Contents

Origins

From 1870 until about 1902 America had a wave of German immigrants. These Germans came from the South of Russia where their ancestors had moved at the invitation of Catherine the Great. Many of these immigrants ended up in the Dakotas. At this time the Reformed Church in the United States was also known as the German Reformed Church, so it was a logical denomination for the Reformed German-Russians to join. The RCUS at this time was in great turmoil on account of Mercersburg Theology and the liturgical controversy that arose out of that. The German-Russians were against the innovations of Mercersburg. Since these immigrants still spoke German as their primary language, they used a clause in the Constitution of the RCUS to organize based on language rather than the tradition geography. Yet, the real reason was to organize doctrinally.
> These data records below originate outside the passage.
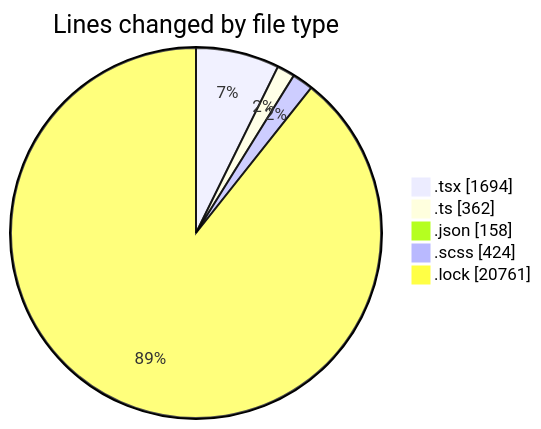
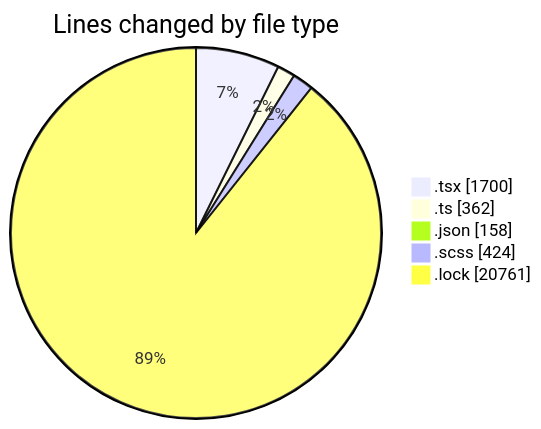
Before and after one commit to momahboobian/code-tracking: the first of 2 diagrams in 2025-04-29/cda/README.md, drawn with Mermaid. The commit also changed other lines of this file and 1 other file, not shown here.

````diff
--- a/2025-04-29/cda/README.md
+++ b/2025-04-29/cda/README.md
@@ -42,9 +42,9 @@
 ```mermaid
 pie showData
 title Lines changed by file type
-".tsx" : 1694
+".tsx" : 1700
 ".ts" : 362
 ".json" : 158
 ".scss" : 424
 ".lock" : 20761
 ```
````
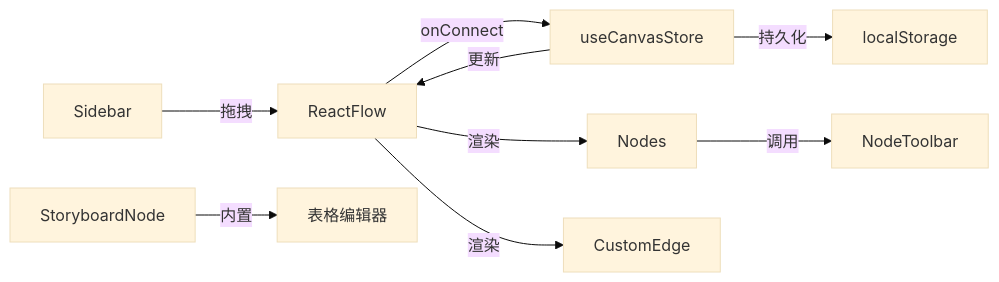
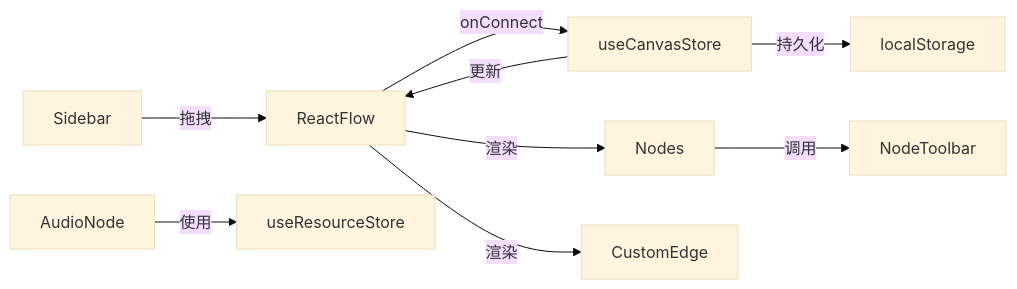
The sixth of 6 diagrams in .qoder/repowiki/zh/content/前端组件系统/画布编辑器/画布编辑器.md (KunLabAI/KunFlix), drawn with Mermaid (base theme) before and after one commit. The commit also changed other lines of this file and 37 other files, not shown here.

````diff
--- a/.qoder/repowiki/zh/content/前端组件系统/画布编辑器/画布编辑器.md
+++ b/.qoder/repowiki/zh/content/前端组件系统/画布编辑器/画布编辑器.md
@@ -406,11 +428,11 @@
 ```mermaid
 graph LR
 Sidebar --> |拖拽| ReactFlow
 ReactFlow --> |onConnect| useCanvasStore
 useCanvasStore --> |更新| ReactFlow
 ReactFlow --> |渲染| Nodes
 ReactFlow --> |渲染| CustomEdge
 Nodes --> |调用| NodeToolbar
-StoryboardNode --> |内置| 表格编辑器
+AudioNode --> |使用| useResourceStore
 useCanvasStore --> |持久化| localStorage
 ```
````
On June 7, 1911, seven ministers and sixteen congregations organized to form the Eureka Classis. The name of the Classis came from the Greek word ‘eureka’ which means ‘I found it’ and not on the town Eureka, South Dakota, where the second meeting of the Classis would be held. The name was designed to mean that they had found a solution to their doctrinal problems with the rest of the denomination.

As the RCUS had talks with the Evangelical Synod of North America, the Eureka Classis protested. It opposed the union of the two churches officially in 1932. The Eureka Classis voted against the proposed constitution of the new church in 1936. In 1940 when the merger became official and the Evangelical and Reformed Church was formed (E&R), the Eureka Classis resolved to be the continuing RCUS. The Eureka Classis incorporated as the continuing Reformed Church in the United States in 1945 in the state of North Dakota. The Classis at that time consisted of ten pastors and twenty-eight churches.

Westminster Period 1953 to 1970

The Eureka Classis had always been short on ministers. The problem had gotten worse after the split with the E&R as now there was not a seminary that could be trusted to send young men to be trained for the ministry. Two of the leading ministers in the Eureka Classis, Rev. Walter Grossmann and Rev. William Korn, began encouraging people to attend Westminster Theological Seminary in Philadelphia. In 1953, Lloyd Gross enrolled at Westminster and the Eureka Classis began a fruitful relationship with the seminary. Westminster not only trained young men from the RCUS, but sent other graduating students into the Eureka Classis to fill pulpits. Rev. Norman Hoeflinger was one such man and he became the first graduate of Westminster to serve in the Eureka Classis. This relationship with Westminster brought about a relationship with the Orthodox Presbyterian Church (OPC). Contact with non-German Reformed Churches helped open the mindset of the Eureka Classis to the outside world and the possibility of growth. In 1960, the Eureka Classis helped fund Harvey Conn of the OPC as a missionary. Also that year the church saw statistics of fourteen pastors and twenty congregations. Of that number at least five were Westminster graduates, and one was a transfer from the Orthodox Presbyterian Church. The relationship with Westminster ended in the early 70’s as the controversy around Rev. Norman Shepherd, professor at Westminster, caused the RCUS pull away from Westminster Seminary. The Eureka Classis would consider many alternatives to Westminster such as Mid-America Reformed Seminary as well as considering starting their own seminary.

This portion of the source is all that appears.